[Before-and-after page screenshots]
════════════════
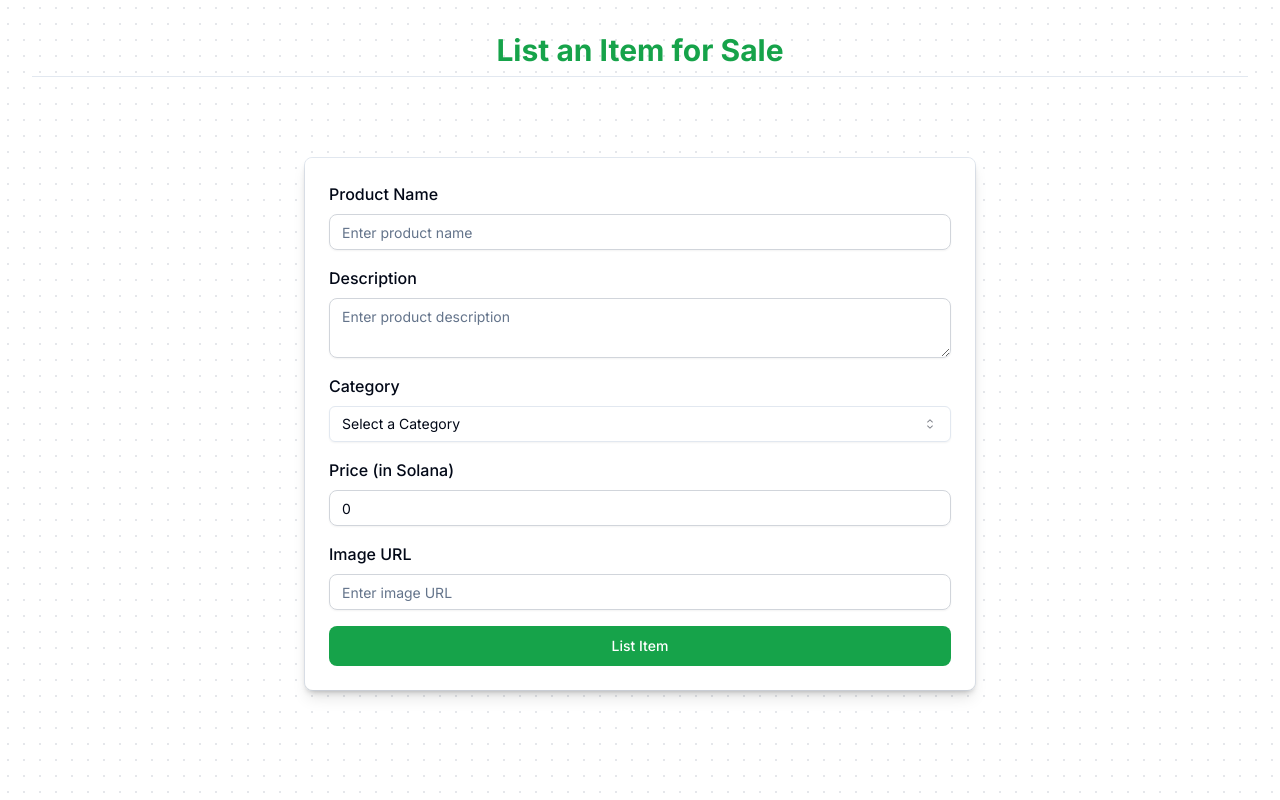
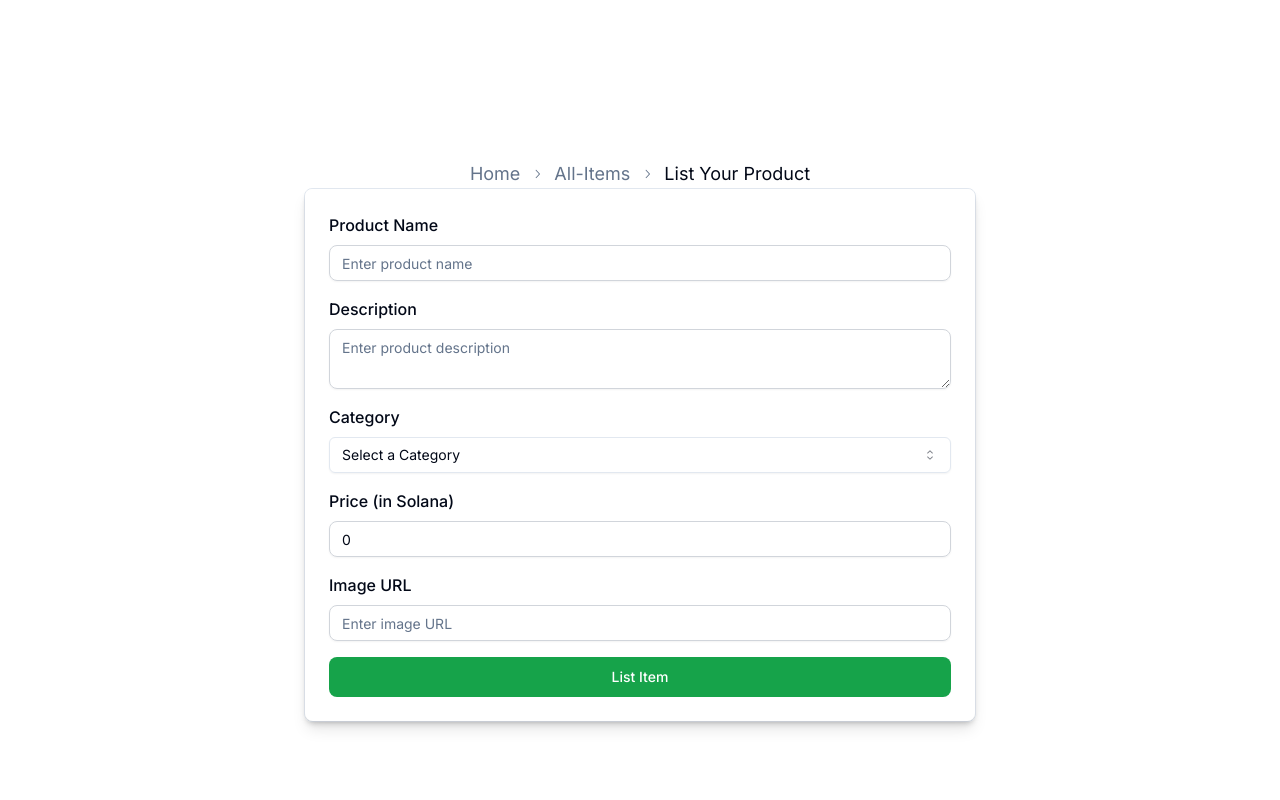
Before and after one commit to Ayushjodd/Xemen, a Next.js app: page /list-an-item in a window 1280 px wide. Built offline with nearby package versions, Linux system fonts and the light colour scheme.

Commit message:
ui changes

```diff
--- a/components/Home/ListItem.tsx
+++ b/components/Home/ListItem.tsx
@@ -14,6 +14,15 @@ import {
   SelectTrigger,
   SelectValue,
 } from "@/components/ui/select";
+import {
+  Breadcrumb,
+  BreadcrumbEllipsis,
+  BreadcrumbItem,
+  BreadcrumbLink,
+  BreadcrumbList,
+  BreadcrumbPage,
+  BreadcrumbSeparator,
+} from "@/components/ui/breadcrumb";
 
 interface Listing {
   name: string;
@@ -102,11 +111,33 @@ export default function ListAnItem() {
   };
 
   return (
-    <div className="absolute inset-0 -z-10 h-full w-full bg-white bg-[radial-gradient(#e5e7eb_1px,transparent_1px)] [background-size:16px_16px]">
-      <div className="container mx-auto py-8 ">
-        <h1 className="text-3xl font-bold mb-20 border-b text-center pb-2 text-green-600">
-          List an Item for Sale
-        </h1>
+    <>
+      <div>
+        <div className="flex justify-center mt-40">
+          <Breadcrumb>
+            <BreadcrumbList>
+              <BreadcrumbItem>
+                <BreadcrumbLink className="text-lg" href="/">
+                  Home
+                </BreadcrumbLink>
+              </BreadcrumbItem>
+              <BreadcrumbSeparator />
+              <BreadcrumbItem>
+                <BreadcrumbLink className="text-lg" href="/all-items">
+                  All-Items
+                </BreadcrumbLink>
+              </BreadcrumbItem>
+              <BreadcrumbSeparator />
+
+              <BreadcrumbItem>
+                <BreadcrumbPage className="text-lg">
+                  List Your Product
+                </BreadcrumbPage>
+              </BreadcrumbItem>
+            </BreadcrumbList>
+          </Breadcrumb>
+        </div>
+        <div className="container mx-auto  ">
           <div className="mx-auto max-w-2xl">
             <div className="border rounded-lg shadow-lg">
               <form
@@ -128,7 +159,10 @@ export default function ListAnItem() {
                   />
                 </div>
                 <div className="mb-4">
-                <label htmlFor="description" className="block font-medium mb-2">
+                  <label
+                    htmlFor="description"
+                    className="block font-medium mb-2"
+                  >
                     Description
                   </label>
                   <Textarea
@@ -154,12 +188,9 @@ export default function ListAnItem() {
                         <SelectGroup>
                           <SelectLabel>Categories</SelectLabel>
                           <SelectItem value="apple">Electronics</SelectItem>
-                        <SelectItem value="banana">Clothing</SelectItem>
-                        <SelectItem value="blueberry">Toys</SelectItem>
+                          <SelectItem value="banana">Fashion</SelectItem>
+                          <SelectItem value="blueberry">Tools</SelectItem>
                           <SelectItem value="grapes">Groceries</SelectItem>
-                        <SelectItem value="pineapple">Shoes</SelectItem>
-                        <SelectItem value="pineapple">Watch</SelectItem>
-                        <SelectItem value="pineapple">Other</SelectItem>
                         </SelectGroup>
                       </SelectContent>
                     </Select>
@@ -201,11 +232,13 @@ export default function ListAnItem() {
                   <p className="text-red-500 text-sm mb-4">{apiError}</p>
                 )}
                 {successMessage && (
-                <p className="text-green-500 text-sm mb-4">{successMessage}</p>
+                  <p className="text-green-500 text-sm mb-4">
+                    {successMessage}
+                  </p>
                 )}
                 <Button
                   type="submit"
-                className="w-full bg-green-600 text-white hover:bg-green-700 rounded-lg py-2"
+                  className="w-full bg-green-600 text-white hover:bg-green-700 rounded-lg py-2 focus:outline-none focus:ring-4 focus:ring-green-400"
                 >
                   List Item
                 </Button>
@@ -214,5 +247,6 @@ export default function ListAnItem() {
           </div>
         </div>
       </div>
+    </>
   );
 }
```
Lines whose indentation alone changed are shown as unchanged.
════════════════
→ Work request:
Pull each line containing the word "green" out of the data above.

→ Output below:
-        <h1 className="text-3xl font-bold mb-20 border-b text-center pb-2 text-green-600">
-                <p className="text-green-500 text-sm mb-4">{successMessage}</p>
+                  <p className="text-green-500 text-sm mb-4">
-                className="w-full bg-green-600 text-white hover:bg-green-700 rounded-lg py-2"
+                  className="w-full bg-green-600 text-white hover:bg-green-700 rounded-lg py-2 focus:outline-none focus:ring-4 focus:ring-green-400"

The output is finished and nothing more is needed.